YOUR TASK — Run through the records and show each line that includes the string "CalculatorView".

Change detection outputs
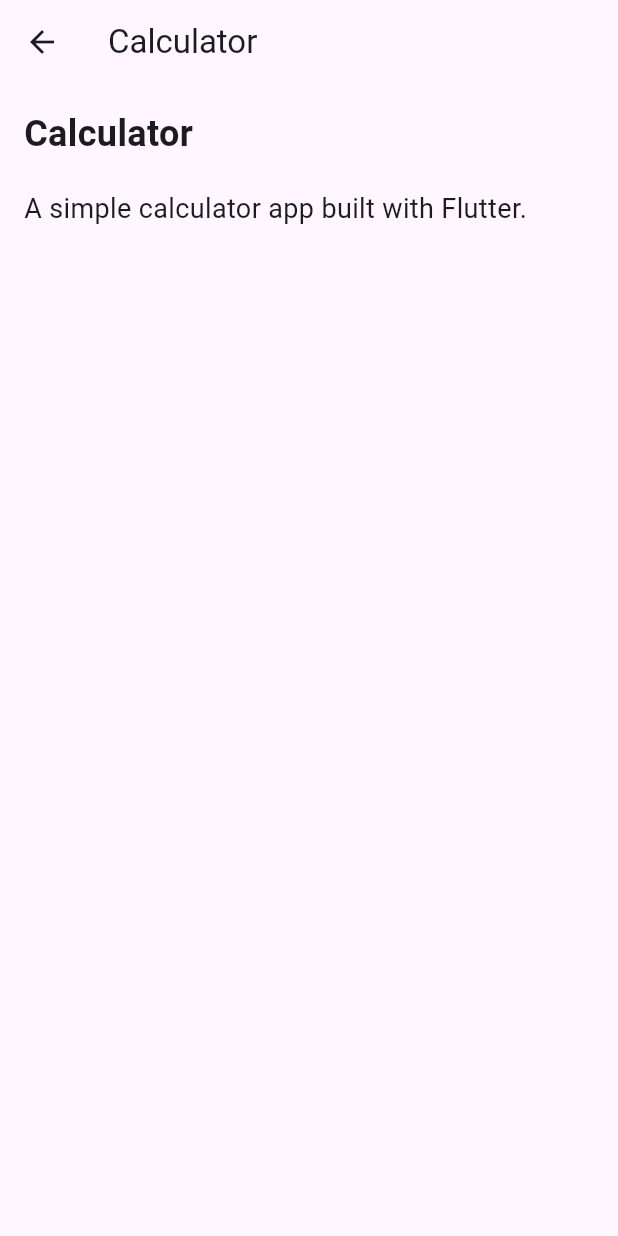
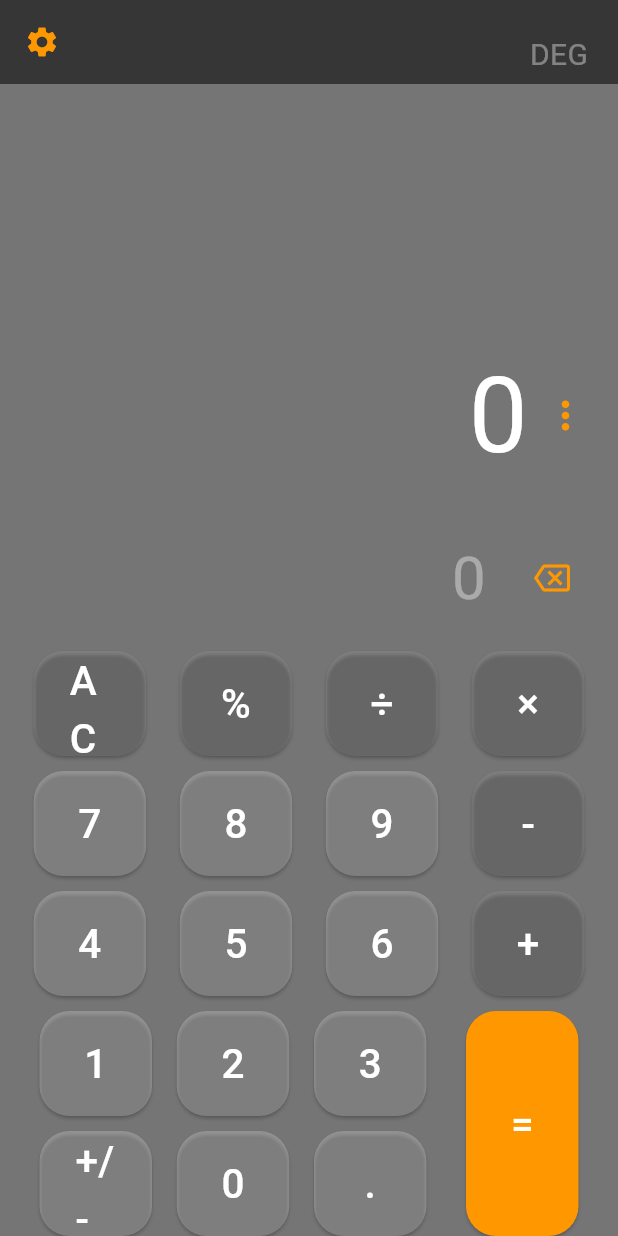
Before and after one commit to shiwani08/Portfolio_App, a Flutter app: the ProjectsScreen screen opened directly, after a tap on "Calculator", on a phone screen of 412 x 824 dp. Run offline on Flutter 3.47's test engine with Material 3 defaults, Android fonts, the light colour scheme and no system bars; our stand-ins replace math_expressions, pedometer, permission_handler.

Commit message:
Projects added

```diff
--- /dev/null
+++ b/lib/projects/calculatorScreen.dart
@@ -0,0 +1,269 @@
+import 'package:flutter/material.dart';
+import 'package:math_expressions/math_expressions.dart';
+
+class CalculatorView extends StatefulWidget {
+  const CalculatorView({Key? key}) : super(key: key);
+
+  @override
+  State<CalculatorView> createState() => _CalculatorViewState();
+}
+
+class _CalculatorViewState extends State<CalculatorView> {
+  String equation = "0";
+  String result = "0";
+  String expression = "";
+  double equationFontSize = 38.0;
+  double resultFontSize = 48.0;
+
+  buttonPressed(String buttonText) {
+    // used to check if the result contains a decimal
+    String doesContainDecimal(dynamic result) {
+      if (result.toString().contains('.')) {
+        List<String> splitDecimal = result.toString().split('.');
+        if (!(int.parse(splitDecimal[1]) > 0)) {
+          return result = splitDecimal[0].toString();
+        }
+      }
+      return result;
+    }
+
+    setState(() {
+      if (buttonText == "AC") {
+        equation = "0";
+        result = "0";
+      } else if (buttonText == "⌫") {
+        equation = equation.substring(0, equation.length - 1);
+        if (equation == "") {
+          equation = "0";
+        }
+      } else if (buttonText == "+/-") {
+        if (equation[0] != '-') {
+          equation = '-$equation';
+        } else {
+          equation = equation.substring(1);
+        }
+      } else if (buttonText == "=") {
+        expression = equation;
+        expression = expression.replaceAll('×', '*');
+        expression = expression.replaceAll('÷', '/');
+        expression = expression.replaceAll('%', '%');
+
+        try {
+          Parser p = Parser();
+          Expression exp = p.parse(expression);
+
+          ContextModel cm = ContextModel();
+          result = '${exp.evaluate(EvaluationType.REAL, cm)}';
+          if (expression.contains('%')) {
+            result = doesContainDecimal(result);
+          }
+        } catch (e) {
+          result = "Error";
+        }
+      } else {
+        if (equation == "0") {
+          equation = buttonText;
+        } else {
+          equation = equation + buttonText;
+        }
+      }
+    });
+  }
+
+
+  Widget calcButton(
+      String buttonText, Color buttonColor, void Function()? buttonPressed) {
+    return Container(
+      width: 75,
+      height: buttonText == '=' ? 150 : 70,
+      padding: const EdgeInsets.all(0),
+      child: ElevatedButton(
+        onPressed: buttonPressed,
+        style: ElevatedButton.styleFrom(
+            shape: const RoundedRectangleBorder(
+              borderRadius: BorderRadius.all(
+                Radius.circular(20),
+              ),
+            ),
+            backgroundColor: buttonColor),
+        child: Text(
+          buttonText,
+          style: const TextStyle(
+            fontSize: 27,
+            color: Colors.white,
+          ),
+        ),
+      ),
+    );
+  }
+
+  @override
+  Widget build(BuildContext context) {
+    return Scaffold(
+      backgroundColor: Colors.black54,
+      appBar: AppBar(
+        elevation: 0,
+        backgroundColor: Colors.black54,
+        leading: const Icon(
+          Icons.settings,
+          color: Colors.orange,
+        ),
+        actions: const [
+          Padding(
+            padding: EdgeInsets.only(top: 18.0),
+            child: Text(
+              'DEG',
+              style: TextStyle(
+                color: Colors.white38,
+                fontSize: 20,
+              ),
+            ),
+          ),
+          SizedBox(width: 20),
+        ],
+      ),
+      body: SafeArea(
+        child: Column(
+          mainAxisAlignment: MainAxisAlignment.end,
+          children: [
+            Align(
+              alignment: Alignment.bottomRight,
+              child: SingleChildScrollView(
+                scrollDirection: Axis.horizontal,
+                child: Column(
+                  crossAxisAlignment: CrossAxisAlignment.end,
+                  children: [
+                    Row(
+                      mainAxisAlignment: MainAxisAlignment.end,
+                      children: <Widget>[
+                        Padding(
+                          padding: const EdgeInsets.all(10.00),
+                          child: Text(
+                            result,
+                            textAlign: TextAlign.left,
+                            style: const TextStyle(
+                              color: Colors.white,
+                              fontSize: 70,
+                            ),
+                          ),
+                        ),
+                        const Icon(
+                          Icons.more_vert,
+                          color: Colors.orange,
+                          size: 30,
+                        ),
+                        const SizedBox(
+                          width: 20,
+                        ),
+                      ],
+                    ),
+                    Row(
+                      mainAxisAlignment: MainAxisAlignment.end,
+                      children: [
+                        Padding(
+                          padding: const EdgeInsets.all(20),
+                          child: Text(
+                            equation,
+                            style: const TextStyle(
+                              fontSize: 40,
+                              color: Colors.white38,
+                            ),
+                          ),
+                        ),
+                        IconButton(
+                          onPressed: () {
+                            buttonPressed("⌫");
+                          },
+                          icon: const Icon(
+                            Icons.backspace_outlined,
+                            color: Colors.orange,
+                          ),
+                        ),
+                        const SizedBox(width: 20),
+                      ],
+                    ),
+                  ],
+                ),
+              ),
+            ),
+            Row(
+              mainAxisAlignment: MainAxisAlignment.spaceEvenly,
+              children: [
+                calcButton('AC', Colors.white10, () => buttonPressed('AC')),
+                calcButton('%', Colors.white10, () => buttonPressed('%')),
+                calcButton('÷', Colors.white10, () => buttonPressed('÷')),
+                calcButton("×", Colors.white10, () => buttonPressed('×')),
+              ],
+            ),
+            const SizedBox(height: 10),
+
+            Row(
+              mainAxisAlignment: MainAxisAlignment.spaceEvenly,
+              children: [
+                calcButton('7', Colors.white24, () => buttonPressed('7')),
+                calcButton('8', Colors.white24, () => buttonPressed('8')),
+                calcButton('9', Colors.white24, () => buttonPressed('9')),
+                calcButton('-', Colors.white10, () => buttonPressed('-')),
+              ],
+            ),
+            const SizedBox(height: 10),
+
+            Row(
+              mainAxisAlignment: MainAxisAlignment.spaceEvenly,
+              children: [
+                calcButton('4', Colors.white24, () => buttonPressed('4')),
+                calcButton('5', Colors.white24, () => buttonPressed('5')),
+                calcButton('6', Colors.white24, () => buttonPressed('6')),
+                calcButton('+', Colors.white10, () => buttonPressed('+')),
+              ],
+            ),
+            const SizedBox(height: 10),
+            // calculator number buttons
+
+            Row(
+              mainAxisAlignment: MainAxisAlignment.spaceEvenly,
+              children: [
+                Column(
+                  //mainAxisAlignment: MainAxisAlignment.spaceAround
+                  children: [
+                    Row(
+                      children: [
+                        calcButton(
+                            '1', Colors.white24, () => buttonPressed('1')),
+                        SizedBox(
+                            width: MediaQuery.of(context).size.width * 0.04),
+                        calcButton(
+                            '2', Colors.white24, () => buttonPressed('2')),
+                        SizedBox(
+                            width: MediaQuery.of(context).size.width * 0.04),
+                        calcButton(
+                            '3', Colors.white24, () => buttonPressed('3')),
+                      ],
+                    ),
+                    const SizedBox(height: 10),
+                    Row(
+                      mainAxisAlignment: MainAxisAlignment.spaceEvenly,
+                      children: [
+                        calcButton(
+                            '+/-', Colors.white24, () => buttonPressed('+/-')),
+                        SizedBox(
+                            width: MediaQuery.of(context).size.width * 0.04),
+                        calcButton(
+                            '0', Colors.white24, () => buttonPressed('0')),
+                        SizedBox(
+                            width: MediaQuery.of(context).size.width * 0.04),
+                        calcButton(
+                            '.', Colors.white24, () => buttonPressed('.')),
+                      ],
+                    ),
+                  ],
+                ),
+                calcButton('=', Colors.orange, () => buttonPressed('=')),
+              ],
+            )
+          ],
+        ),
+      ),
+    );
+  }
+}
--- a/lib/screens/projectsScreen.dart
+++ b/lib/screens/projectsScreen.dart
@@ -1,4 +1,7 @@
 import 'package:flutter/material.dart';
+import 'package:portfolio_app/projects/calculatorScreen.dart';
+import 'package:portfolio_app/projects/stopwatch.dart';
+import 'package:portfolio_app/projects/steps_count.dart';
 
 class ProjectsScreen extends StatefulWidget {
   const ProjectsScreen({super.key});
@@ -12,14 +15,17 @@
     {
       'title': 'Calculator',
       'description': 'A simple calculator app built with Flutter.',
+      'route': '/calculator', // Route for Calculator
     },
     {
       'title': 'Stopwatch',
       'description': 'A simple stopwatch app built with Flutter.',
+      'route': '/stopwatch', // Route for Stopwatch
     },
     {
       'title': 'Steps counter',
       'description': 'A simple steps counter app built with Flutter.',
+      'route': '/stepsCounter', // Route for StepsCounter
     },
   ];
 
@@ -37,16 +43,23 @@
               subtitle: Text(project['description'] ?? ''),
               leading: const Icon(Icons.work_outline),
               onTap: () {
-                // Navigate to Project Detail Screen
-                Navigator.push(
-                  context,
-                  MaterialPageRoute(
-                    builder: (context) => ProjectDetailScreen(
-                      title: project['title'] ?? '',
-                      description: project['description'] ?? '',
-                    ),
-                  ),
-                );
+                // Navigate to the specific project screen based on route
+                if (project['route'] == '/calculator') {
+                  Navigator.push(
+                    context,
+                    MaterialPageRoute(builder: (context) => const CalculatorView()),
+                  );
+                } else if (project['route'] == '/stopwatch') {
+                  Navigator.push(
+                    context,
+                    MaterialPageRoute(builder: (context) => const Stopwatch()),
+                  );
+                } else if (project['route'] == '/stepsCounter') {
+                  Navigator.push(
+                    context,
+                    MaterialPageRoute(builder: (context) => const StepsCount()),
+                  );
+                }
               },
             ),
           );
```
Also changed, not shown: lib/projects/steps_count.dart (added, +155 -0 lines), lib/projects/stopwatch.dart (added, +142 -0 lines), pubspec.yaml (+15 -3 lines), assets/icons/logo.png (added), pubspec.lock, 38 other files.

ANSWER FOR THE TASK —
+class CalculatorView extends StatefulWidget {
+  const CalculatorView({Key? key}) : super(key: key);
+  State<CalculatorView> createState() => _CalculatorViewState();
+class _CalculatorViewState extends State<CalculatorView> {
+                    MaterialPageRoute(builder: (context) => const CalculatorView()),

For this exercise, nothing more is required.